**WHAT YOU NEED TO DO:**
Copy exactly the lines from the first line of the records below through the line containing "Also changed, not shown: parts of 6", including both, and nothing else.

**RECORDS TO USE:**
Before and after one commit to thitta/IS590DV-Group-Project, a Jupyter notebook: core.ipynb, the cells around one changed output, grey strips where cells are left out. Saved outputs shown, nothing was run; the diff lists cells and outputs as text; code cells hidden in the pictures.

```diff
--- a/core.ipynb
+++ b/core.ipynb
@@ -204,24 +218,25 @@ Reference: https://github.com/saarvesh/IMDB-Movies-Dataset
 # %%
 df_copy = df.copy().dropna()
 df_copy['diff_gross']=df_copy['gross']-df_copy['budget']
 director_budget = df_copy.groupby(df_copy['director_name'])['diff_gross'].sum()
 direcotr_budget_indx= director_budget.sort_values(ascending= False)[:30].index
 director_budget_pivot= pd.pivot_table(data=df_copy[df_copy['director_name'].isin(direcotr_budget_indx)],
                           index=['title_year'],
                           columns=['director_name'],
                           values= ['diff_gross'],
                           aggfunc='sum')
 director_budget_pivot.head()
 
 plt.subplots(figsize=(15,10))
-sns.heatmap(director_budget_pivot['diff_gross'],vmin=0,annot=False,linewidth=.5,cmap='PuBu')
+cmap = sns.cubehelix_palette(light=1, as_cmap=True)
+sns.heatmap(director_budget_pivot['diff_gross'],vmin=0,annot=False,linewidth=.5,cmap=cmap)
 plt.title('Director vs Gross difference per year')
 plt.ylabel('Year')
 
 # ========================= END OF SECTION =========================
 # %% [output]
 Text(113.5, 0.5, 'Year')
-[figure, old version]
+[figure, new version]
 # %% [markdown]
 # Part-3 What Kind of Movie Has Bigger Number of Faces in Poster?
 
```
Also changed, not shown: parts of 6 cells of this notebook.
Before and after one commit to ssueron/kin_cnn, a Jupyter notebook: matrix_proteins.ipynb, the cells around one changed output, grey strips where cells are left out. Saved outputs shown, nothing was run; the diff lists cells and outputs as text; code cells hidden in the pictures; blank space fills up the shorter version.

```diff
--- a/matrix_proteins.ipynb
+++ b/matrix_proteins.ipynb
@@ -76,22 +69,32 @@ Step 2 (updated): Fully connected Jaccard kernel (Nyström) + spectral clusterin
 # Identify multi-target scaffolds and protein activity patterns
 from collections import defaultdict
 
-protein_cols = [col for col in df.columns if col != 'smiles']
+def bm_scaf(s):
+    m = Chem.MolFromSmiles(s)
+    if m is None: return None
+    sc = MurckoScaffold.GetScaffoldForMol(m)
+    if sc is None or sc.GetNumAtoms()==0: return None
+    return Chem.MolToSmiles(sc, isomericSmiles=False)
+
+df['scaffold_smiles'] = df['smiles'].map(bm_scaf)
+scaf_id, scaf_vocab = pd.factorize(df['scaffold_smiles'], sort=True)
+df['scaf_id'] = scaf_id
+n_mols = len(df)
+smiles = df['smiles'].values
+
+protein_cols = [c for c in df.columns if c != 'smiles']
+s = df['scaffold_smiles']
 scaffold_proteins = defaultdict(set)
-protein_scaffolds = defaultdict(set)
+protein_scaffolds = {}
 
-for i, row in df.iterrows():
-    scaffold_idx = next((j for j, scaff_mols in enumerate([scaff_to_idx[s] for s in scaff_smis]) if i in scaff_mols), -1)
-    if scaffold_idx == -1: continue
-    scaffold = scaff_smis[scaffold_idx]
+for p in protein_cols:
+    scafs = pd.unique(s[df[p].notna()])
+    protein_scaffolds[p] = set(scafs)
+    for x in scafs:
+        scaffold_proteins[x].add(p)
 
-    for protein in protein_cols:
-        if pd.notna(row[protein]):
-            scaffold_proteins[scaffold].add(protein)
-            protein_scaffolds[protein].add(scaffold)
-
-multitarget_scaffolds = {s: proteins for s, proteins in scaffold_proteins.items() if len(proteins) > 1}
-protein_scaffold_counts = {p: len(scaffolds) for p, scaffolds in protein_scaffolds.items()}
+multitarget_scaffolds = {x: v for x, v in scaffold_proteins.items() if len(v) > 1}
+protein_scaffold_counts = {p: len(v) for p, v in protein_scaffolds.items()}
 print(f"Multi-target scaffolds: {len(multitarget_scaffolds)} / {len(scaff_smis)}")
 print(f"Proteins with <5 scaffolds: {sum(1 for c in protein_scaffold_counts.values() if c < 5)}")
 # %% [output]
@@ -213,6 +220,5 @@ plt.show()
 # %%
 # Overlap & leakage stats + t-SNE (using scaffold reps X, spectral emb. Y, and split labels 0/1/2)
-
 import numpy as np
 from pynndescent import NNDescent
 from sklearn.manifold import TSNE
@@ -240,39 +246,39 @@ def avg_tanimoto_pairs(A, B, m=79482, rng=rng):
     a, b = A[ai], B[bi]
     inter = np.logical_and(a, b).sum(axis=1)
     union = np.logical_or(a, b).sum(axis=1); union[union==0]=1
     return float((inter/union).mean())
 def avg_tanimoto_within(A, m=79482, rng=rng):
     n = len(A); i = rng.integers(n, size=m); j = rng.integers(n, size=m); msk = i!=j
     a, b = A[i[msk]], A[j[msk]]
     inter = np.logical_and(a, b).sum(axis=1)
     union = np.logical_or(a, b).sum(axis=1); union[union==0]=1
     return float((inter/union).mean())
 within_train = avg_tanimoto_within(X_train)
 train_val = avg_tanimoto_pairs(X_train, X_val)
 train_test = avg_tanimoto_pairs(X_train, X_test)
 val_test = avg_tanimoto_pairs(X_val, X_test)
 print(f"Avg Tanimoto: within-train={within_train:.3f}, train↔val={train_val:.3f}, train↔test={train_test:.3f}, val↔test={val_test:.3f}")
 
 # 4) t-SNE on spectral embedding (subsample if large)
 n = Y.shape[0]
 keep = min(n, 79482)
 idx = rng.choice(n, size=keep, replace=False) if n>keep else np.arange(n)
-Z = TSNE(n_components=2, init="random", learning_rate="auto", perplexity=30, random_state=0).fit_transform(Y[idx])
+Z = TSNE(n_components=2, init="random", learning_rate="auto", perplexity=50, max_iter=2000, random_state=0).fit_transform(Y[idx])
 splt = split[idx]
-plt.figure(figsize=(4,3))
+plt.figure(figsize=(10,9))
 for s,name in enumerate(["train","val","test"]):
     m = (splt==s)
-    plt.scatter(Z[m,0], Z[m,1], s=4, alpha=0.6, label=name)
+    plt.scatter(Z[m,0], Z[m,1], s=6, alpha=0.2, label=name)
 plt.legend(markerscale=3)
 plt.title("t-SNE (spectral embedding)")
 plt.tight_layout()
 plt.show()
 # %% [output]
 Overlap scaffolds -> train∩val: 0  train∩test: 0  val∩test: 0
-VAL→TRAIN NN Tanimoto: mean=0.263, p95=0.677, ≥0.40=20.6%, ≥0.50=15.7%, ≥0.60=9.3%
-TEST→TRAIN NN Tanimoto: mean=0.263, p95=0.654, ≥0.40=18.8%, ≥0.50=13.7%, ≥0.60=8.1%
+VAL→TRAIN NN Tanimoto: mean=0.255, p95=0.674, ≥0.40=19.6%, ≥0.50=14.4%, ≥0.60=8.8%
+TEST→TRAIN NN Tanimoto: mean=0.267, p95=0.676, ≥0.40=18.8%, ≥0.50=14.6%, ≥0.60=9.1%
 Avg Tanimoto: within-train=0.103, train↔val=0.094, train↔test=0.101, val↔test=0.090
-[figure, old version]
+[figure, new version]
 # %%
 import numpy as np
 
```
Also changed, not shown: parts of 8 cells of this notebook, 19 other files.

**ANSWER BOX:**
Before and after one commit to thitta/IS590DV-Group-Project, a Jupyter notebook: core.ipynb, the cells around one changed output, grey strips where cells are left out. Saved outputs shown, nothing was run; the diff lists cells and outputs as text; code cells hidden in the pictures.

```diff
--- a/core.ipynb
+++ b/core.ipynb
@@ -204,24 +218,25 @@ Reference: https://github.com/saarvesh/IMDB-Movies-Dataset
 # %%
 df_copy = df.copy().dropna()
 df_copy['diff_gross']=df_copy['gross']-df_copy['budget']
 director_budget = df_copy.groupby(df_copy['director_name'])['diff_gross'].sum()
 direcotr_budget_indx= director_budget.sort_values(ascending= False)[:30].index
 director_budget_pivot= pd.pivot_table(data=df_copy[df_copy['director_name'].isin(direcotr_budget_indx)],
                           index=['title_year'],
                           columns=['director_name'],
                           values= ['diff_gross'],
                           aggfunc='sum')
 director_budget_pivot.head()
 
 plt.subplots(figsize=(15,10))
-sns.heatmap(director_budget_pivot['diff_gross'],vmin=0,annot=False,linewidth=.5,cmap='PuBu')
+cmap = sns.cubehelix_palette(light=1, as_cmap=True)
+sns.heatmap(director_budget_pivot['diff_gross'],vmin=0,annot=False,linewidth=.5,cmap=cmap)
 plt.title('Director vs Gross difference per year')
 plt.ylabel('Year')
 
 # ========================= END OF SECTION =========================
 # %% [output]
 Text(113.5, 0.5, 'Year')
-[figure, old version]
+[figure, new version]
 # %% [markdown]
 # Part-3 What Kind of Movie Has Bigger Number of Faces in Poster?
 
```
Also changed, not shown: parts of 6 cells of this notebook.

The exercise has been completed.